### Material for this exercise
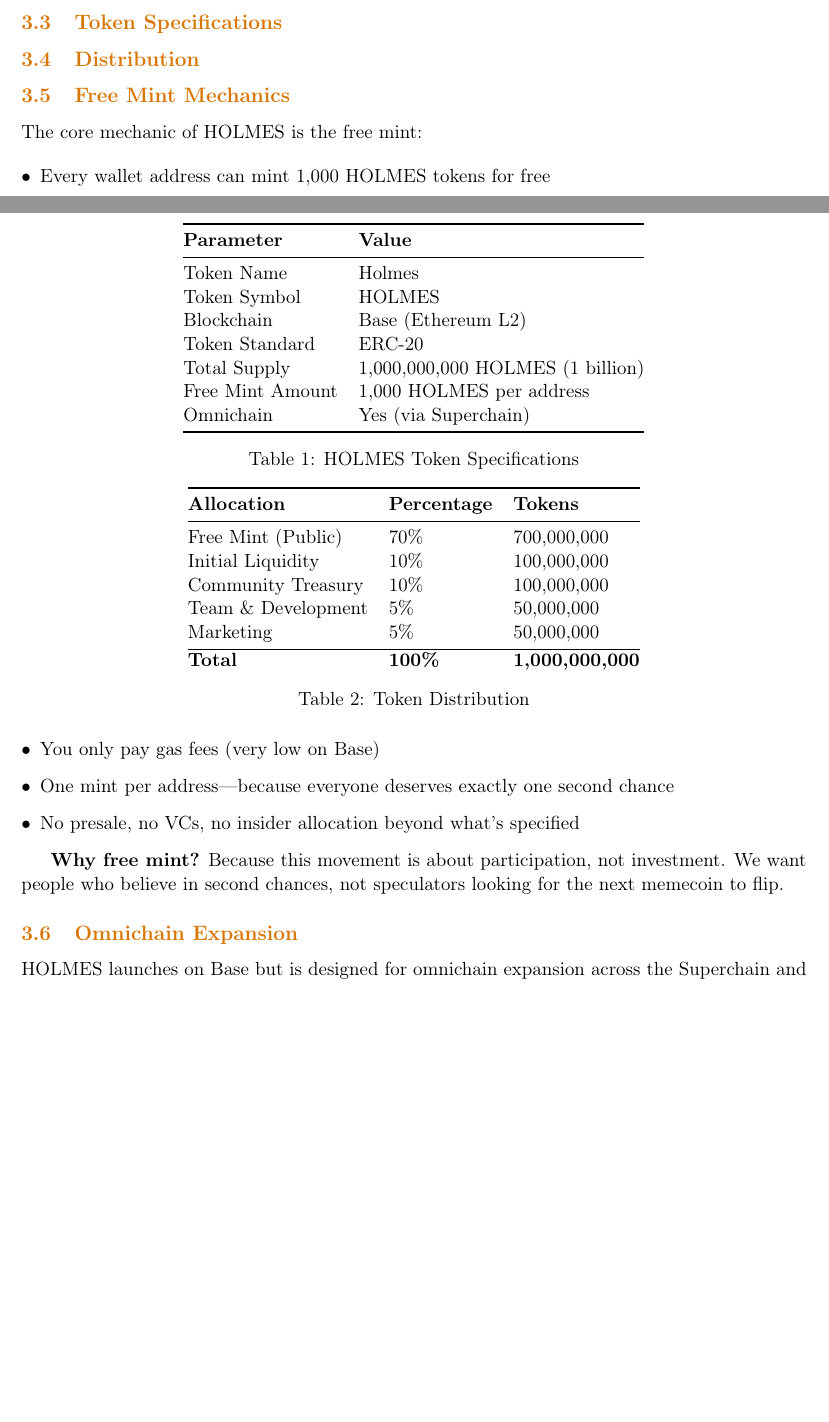
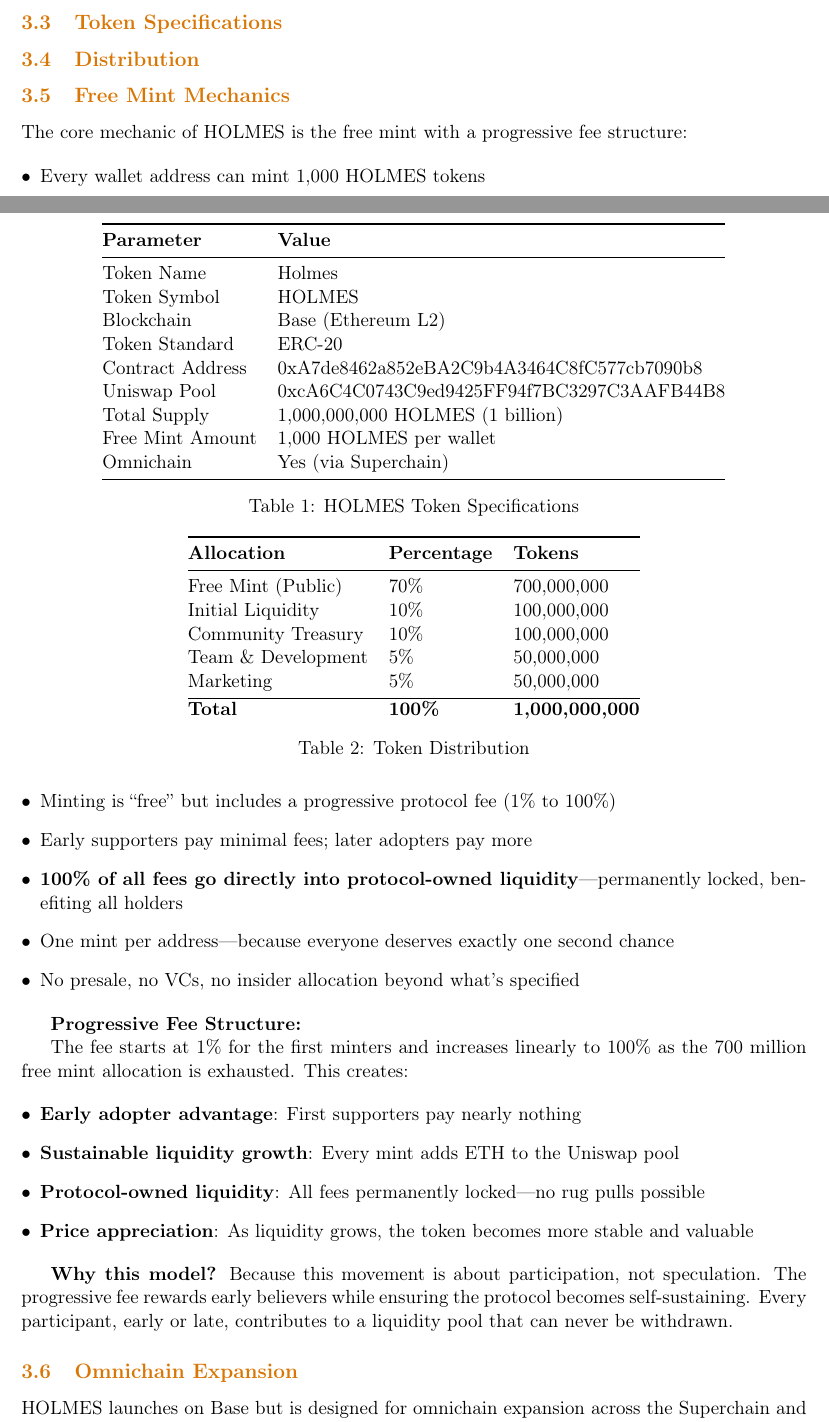
Before and after one commit to holmesfree/whitepaper, a LaTeX paper (holmes-whitepaper.tex): two parts of pages 5 and 6 of 9 before the commit and two parts of pages 5 and 6 of 10 after it, joined at a grey line, cut so that both start at the same text, the shorter picture padded with empty space. Compiled offline with pdfLaTeX.

Commit message:
Add live contract addresses and progressive fee mint details
- HOLMES token: 0xA7de8462a852eBA2C9b4A3464C8fC577cb7090b8
- Uniswap pool: 0xcA6C4C0743C9ed9425FF94f7BC3297C3AAFB44B8
- Document progressive fee structure (1%-100%)
- Clarify 100% of fees go to protocol-owned liquidity

```diff
--- a/holmes-whitepaper.tex
+++ b/holmes-whitepaper.tex
@@ -246,8 +246,10 @@
 Token Symbol & HOLMES \\
 Blockchain & Base (Ethereum L2) \\
 Token Standard & ERC-20 \\
+Contract Address & 0xA7de8462a852eBA2C9b4A3464C8fC577cb7090b8 \\
+Uniswap Pool & 0xcA6C4C0743C9ed9425FF94f7BC3297C3AAFB44B8 \\
 Total Supply & 1,000,000,000 HOLMES (1 billion) \\
-Free Mint Amount & 1,000 HOLMES per address \\
+Free Mint Amount & 1,000 HOLMES per wallet \\
 Omnichain & Yes (via Superchain) \\ \bottomrule
 \end{tabular}
 \caption{HOLMES Token Specifications}
@@ -272,16 +274,29 @@
 
 \subsection{Free Mint Mechanics}
 
-The core mechanic of HOLMES is the free mint:
+The core mechanic of HOLMES is the free mint with a progressive fee structure:
 
 \begin{itemize}[leftmargin=*]
-    \item Every wallet address can mint 1,000 HOLMES tokens for free
-    \item You only pay gas fees (very low on Base)
+    \item Every wallet address can mint 1,000 HOLMES tokens
+    \item Minting is ``free'' but includes a progressive protocol fee (1\% to 100\%)
+    \item Early supporters pay minimal fees; later adopters pay more
+    \item \textbf{100\% of all fees go directly into protocol-owned liquidity}---permanently locked, benefiting all holders
     \item One mint per address---because everyone deserves exactly one second chance
     \item No presale, no VCs, no insider allocation beyond what's specified
 \end{itemize}
 
-\textbf{Why free mint?} Because this movement is about participation, not investment. We want people who believe in second chances, not speculators looking for the next memecoin to flip.
+\textbf{Progressive Fee Structure:}
+
+The fee starts at 1\% for the first minters and increases linearly to 100\% as the 700 million free mint allocation is exhausted. This creates:
+
+\begin{itemize}[leftmargin=*]
+    \item \textbf{Early adopter advantage}: First supporters pay nearly nothing
+    \item \textbf{Sustainable liquidity growth}: Every mint adds ETH to the Uniswap pool
+    \item \textbf{Protocol-owned liquidity}: All fees permanently locked---no rug pulls possible
+    \item \textbf{Price appreciation}: As liquidity grows, the token becomes more stable and valuable
+\end{itemize}
+
+\textbf{Why this model?} Because this movement is about participation, not speculation. The progressive fee rewards early believers while ensuring the protocol becomes self-sustaining. Every participant, early or late, contributes to a liquidity pool that can never be withdrawn.
 
 \subsection{Omnichain Expansion}
 
```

### Directions for this task
Scan the material above for lines holding "subsection" and copy each of them.

### Answer to the exercise
 \subsection{Free Mint Mechanics}
 \subsection{Omnichain Expansion}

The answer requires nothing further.